Web interface edit records:
*** Begin section ***

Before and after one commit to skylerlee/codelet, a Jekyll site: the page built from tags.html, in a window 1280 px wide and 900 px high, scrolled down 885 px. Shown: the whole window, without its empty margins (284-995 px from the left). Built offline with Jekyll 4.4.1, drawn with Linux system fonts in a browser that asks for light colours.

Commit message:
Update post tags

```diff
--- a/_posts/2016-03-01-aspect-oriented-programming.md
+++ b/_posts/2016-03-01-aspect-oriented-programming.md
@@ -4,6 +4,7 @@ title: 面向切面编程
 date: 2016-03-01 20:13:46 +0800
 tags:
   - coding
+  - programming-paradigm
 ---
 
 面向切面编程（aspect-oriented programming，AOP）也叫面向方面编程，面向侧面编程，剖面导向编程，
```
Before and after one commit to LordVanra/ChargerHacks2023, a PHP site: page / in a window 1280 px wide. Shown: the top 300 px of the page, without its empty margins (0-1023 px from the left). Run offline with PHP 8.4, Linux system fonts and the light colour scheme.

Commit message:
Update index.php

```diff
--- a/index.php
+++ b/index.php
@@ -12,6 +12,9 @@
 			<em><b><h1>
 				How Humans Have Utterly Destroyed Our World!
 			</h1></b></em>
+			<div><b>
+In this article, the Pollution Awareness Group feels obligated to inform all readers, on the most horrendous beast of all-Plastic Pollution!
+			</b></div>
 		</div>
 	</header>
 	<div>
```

*** End section ***

**TO DO**
Among the entries above, identify all lines with "programming" and copy them.

**WRITTEN RESPONSE**
--- a/_posts/2016-03-01-aspect-oriented-programming.md
+++ b/_posts/2016-03-01-aspect-oriented-programming.md
+  - programming-paradigm
 面向切面编程（aspect-oriented programming，AOP）也叫面向方面编程，面向侧面编程，剖面导向编程，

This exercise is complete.